▶ Dataset content
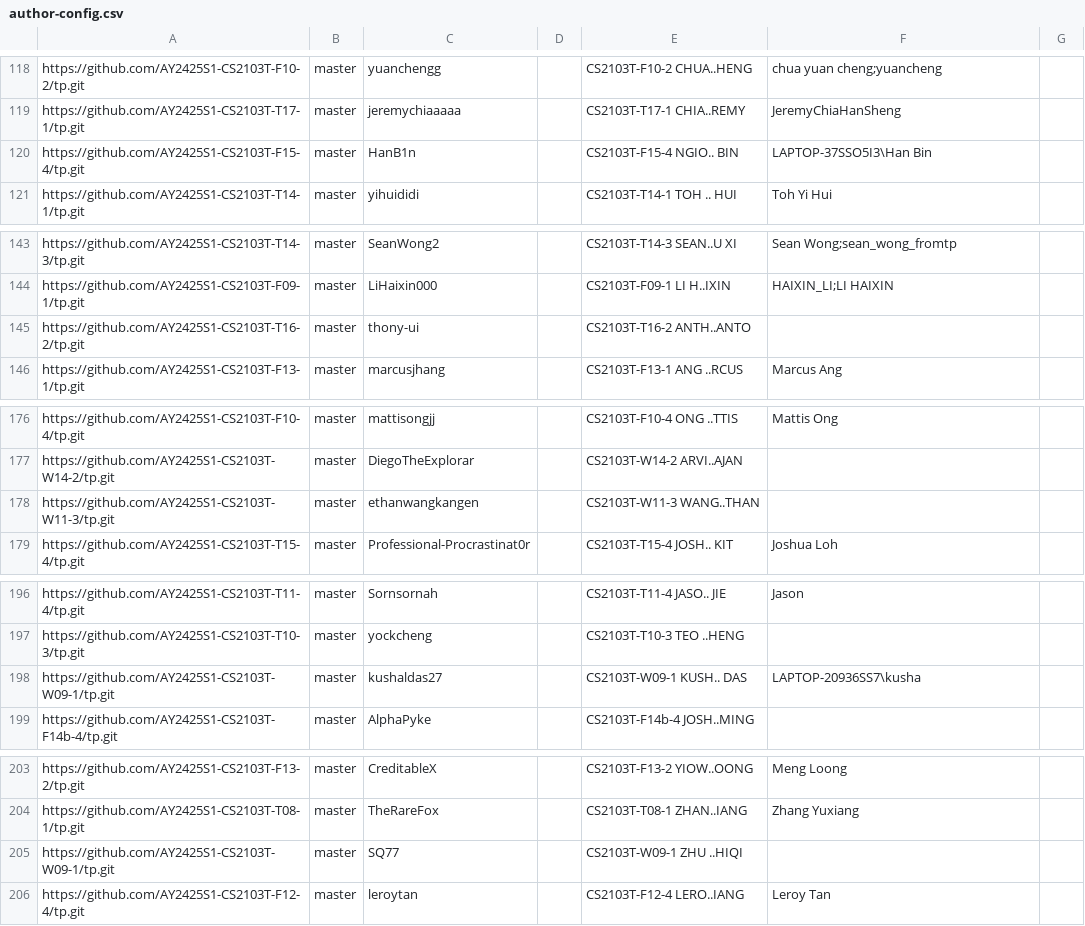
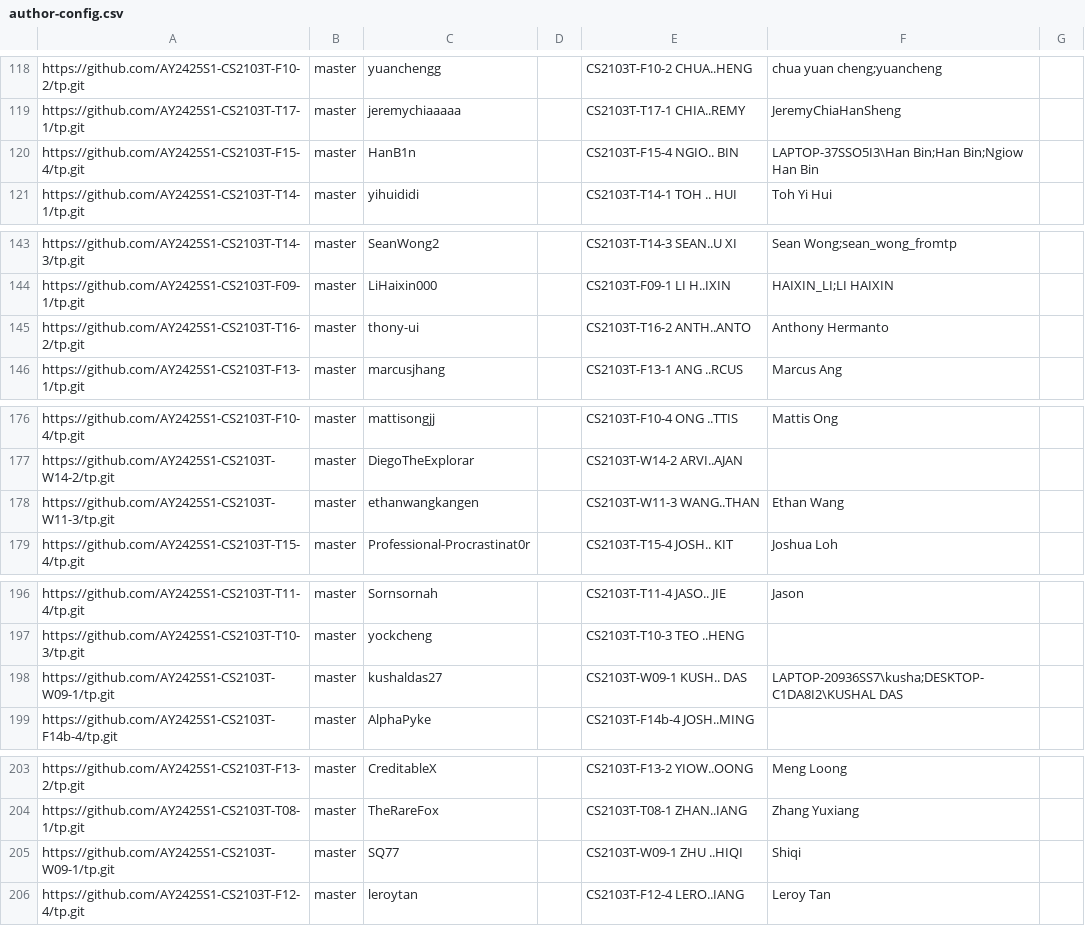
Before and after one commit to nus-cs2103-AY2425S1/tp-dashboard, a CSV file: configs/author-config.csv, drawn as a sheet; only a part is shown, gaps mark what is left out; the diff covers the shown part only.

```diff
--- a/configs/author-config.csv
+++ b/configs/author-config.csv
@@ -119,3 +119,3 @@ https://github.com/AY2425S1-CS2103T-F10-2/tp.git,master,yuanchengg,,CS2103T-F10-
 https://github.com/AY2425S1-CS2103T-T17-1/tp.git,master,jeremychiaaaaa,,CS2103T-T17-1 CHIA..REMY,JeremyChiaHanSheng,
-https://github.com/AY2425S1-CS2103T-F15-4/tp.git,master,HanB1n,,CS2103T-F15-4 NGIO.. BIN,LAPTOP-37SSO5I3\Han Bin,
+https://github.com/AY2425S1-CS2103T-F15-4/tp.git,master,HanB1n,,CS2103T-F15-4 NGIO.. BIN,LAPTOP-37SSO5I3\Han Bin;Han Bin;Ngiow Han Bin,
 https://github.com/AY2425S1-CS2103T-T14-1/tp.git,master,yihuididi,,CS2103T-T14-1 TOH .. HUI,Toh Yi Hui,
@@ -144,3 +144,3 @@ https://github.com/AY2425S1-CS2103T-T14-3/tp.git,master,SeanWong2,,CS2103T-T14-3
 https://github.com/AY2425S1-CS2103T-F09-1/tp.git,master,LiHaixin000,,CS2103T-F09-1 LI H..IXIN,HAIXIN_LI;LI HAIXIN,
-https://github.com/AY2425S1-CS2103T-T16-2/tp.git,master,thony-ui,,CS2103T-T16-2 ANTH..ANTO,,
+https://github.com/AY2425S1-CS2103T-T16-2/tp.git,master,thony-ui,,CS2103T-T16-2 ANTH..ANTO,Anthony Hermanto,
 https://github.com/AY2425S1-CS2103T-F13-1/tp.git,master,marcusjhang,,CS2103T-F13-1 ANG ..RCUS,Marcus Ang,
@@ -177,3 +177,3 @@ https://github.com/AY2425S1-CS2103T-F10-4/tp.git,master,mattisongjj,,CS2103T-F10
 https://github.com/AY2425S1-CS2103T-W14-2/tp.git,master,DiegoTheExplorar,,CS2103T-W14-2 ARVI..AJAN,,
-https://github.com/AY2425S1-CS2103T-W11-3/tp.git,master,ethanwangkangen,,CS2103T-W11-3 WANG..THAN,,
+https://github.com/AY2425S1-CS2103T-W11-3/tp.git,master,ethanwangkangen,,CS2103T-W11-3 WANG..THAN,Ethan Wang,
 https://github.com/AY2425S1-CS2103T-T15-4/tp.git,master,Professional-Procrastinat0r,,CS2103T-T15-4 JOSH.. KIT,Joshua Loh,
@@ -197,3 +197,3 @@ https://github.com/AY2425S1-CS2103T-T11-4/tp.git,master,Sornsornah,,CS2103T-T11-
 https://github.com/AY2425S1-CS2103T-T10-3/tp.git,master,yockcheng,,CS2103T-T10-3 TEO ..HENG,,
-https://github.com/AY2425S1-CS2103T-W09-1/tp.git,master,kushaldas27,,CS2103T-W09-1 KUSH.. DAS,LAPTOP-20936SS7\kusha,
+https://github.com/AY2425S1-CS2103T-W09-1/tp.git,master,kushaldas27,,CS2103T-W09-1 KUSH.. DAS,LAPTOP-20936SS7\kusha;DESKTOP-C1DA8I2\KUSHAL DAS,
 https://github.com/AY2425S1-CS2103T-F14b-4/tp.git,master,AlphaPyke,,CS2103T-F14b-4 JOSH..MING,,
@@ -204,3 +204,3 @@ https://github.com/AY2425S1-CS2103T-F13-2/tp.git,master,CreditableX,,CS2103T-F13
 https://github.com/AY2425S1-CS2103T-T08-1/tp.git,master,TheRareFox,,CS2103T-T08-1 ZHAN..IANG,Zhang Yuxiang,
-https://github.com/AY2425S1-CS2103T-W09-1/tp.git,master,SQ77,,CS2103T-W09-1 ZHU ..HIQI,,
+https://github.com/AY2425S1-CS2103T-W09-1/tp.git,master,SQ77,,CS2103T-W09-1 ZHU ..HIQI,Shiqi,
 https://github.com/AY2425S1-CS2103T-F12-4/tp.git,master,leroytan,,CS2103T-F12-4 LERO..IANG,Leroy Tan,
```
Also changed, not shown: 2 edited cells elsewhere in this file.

...

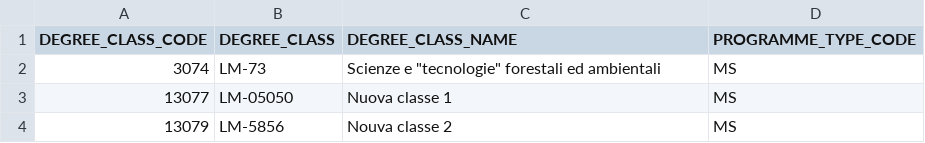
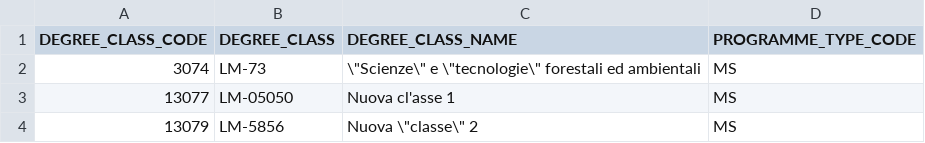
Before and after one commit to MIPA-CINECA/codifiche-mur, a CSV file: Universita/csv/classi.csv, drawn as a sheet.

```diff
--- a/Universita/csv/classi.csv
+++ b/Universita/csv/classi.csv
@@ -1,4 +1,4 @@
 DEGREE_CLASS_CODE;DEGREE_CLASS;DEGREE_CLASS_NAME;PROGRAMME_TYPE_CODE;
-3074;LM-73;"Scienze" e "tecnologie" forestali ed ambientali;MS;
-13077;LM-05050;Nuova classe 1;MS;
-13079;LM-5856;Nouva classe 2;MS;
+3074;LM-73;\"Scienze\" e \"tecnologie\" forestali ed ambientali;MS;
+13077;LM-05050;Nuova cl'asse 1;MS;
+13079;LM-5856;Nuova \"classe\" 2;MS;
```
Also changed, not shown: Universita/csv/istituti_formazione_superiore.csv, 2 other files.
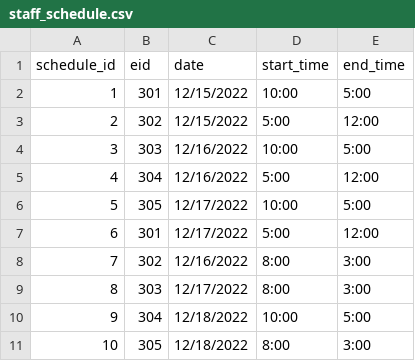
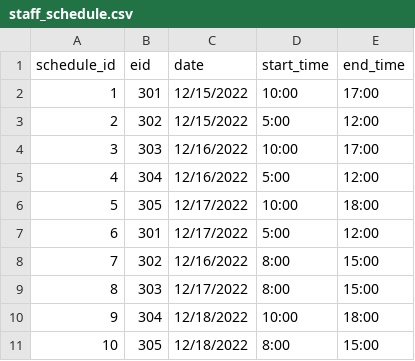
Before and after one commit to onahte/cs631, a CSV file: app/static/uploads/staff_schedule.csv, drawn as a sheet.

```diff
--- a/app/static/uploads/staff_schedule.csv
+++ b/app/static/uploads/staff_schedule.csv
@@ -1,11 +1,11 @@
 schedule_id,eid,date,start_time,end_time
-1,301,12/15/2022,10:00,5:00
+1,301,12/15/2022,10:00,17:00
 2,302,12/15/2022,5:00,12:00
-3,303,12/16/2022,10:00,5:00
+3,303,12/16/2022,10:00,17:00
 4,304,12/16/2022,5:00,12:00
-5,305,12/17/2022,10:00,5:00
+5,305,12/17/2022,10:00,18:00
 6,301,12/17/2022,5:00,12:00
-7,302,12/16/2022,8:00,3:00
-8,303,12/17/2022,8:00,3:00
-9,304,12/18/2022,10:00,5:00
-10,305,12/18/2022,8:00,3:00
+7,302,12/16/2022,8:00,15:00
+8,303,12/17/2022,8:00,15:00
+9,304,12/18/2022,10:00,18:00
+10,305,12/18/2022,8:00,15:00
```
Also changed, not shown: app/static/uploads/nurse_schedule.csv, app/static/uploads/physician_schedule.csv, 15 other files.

▶ What the task requires
Of the lines above, copy each one that contains the word "ANTH".

▶ Exercise answer
-https://github.com/AY2425S1-CS2103T-T16-2/tp.git,master,thony-ui,,CS2103T-T16-2 ANTH..ANTO,,
+https://github.com/AY2425S1-CS2103T-T16-2/tp.git,master,thony-ui,,CS2103T-T16-2 ANTH..ANTO,Anthony Hermanto,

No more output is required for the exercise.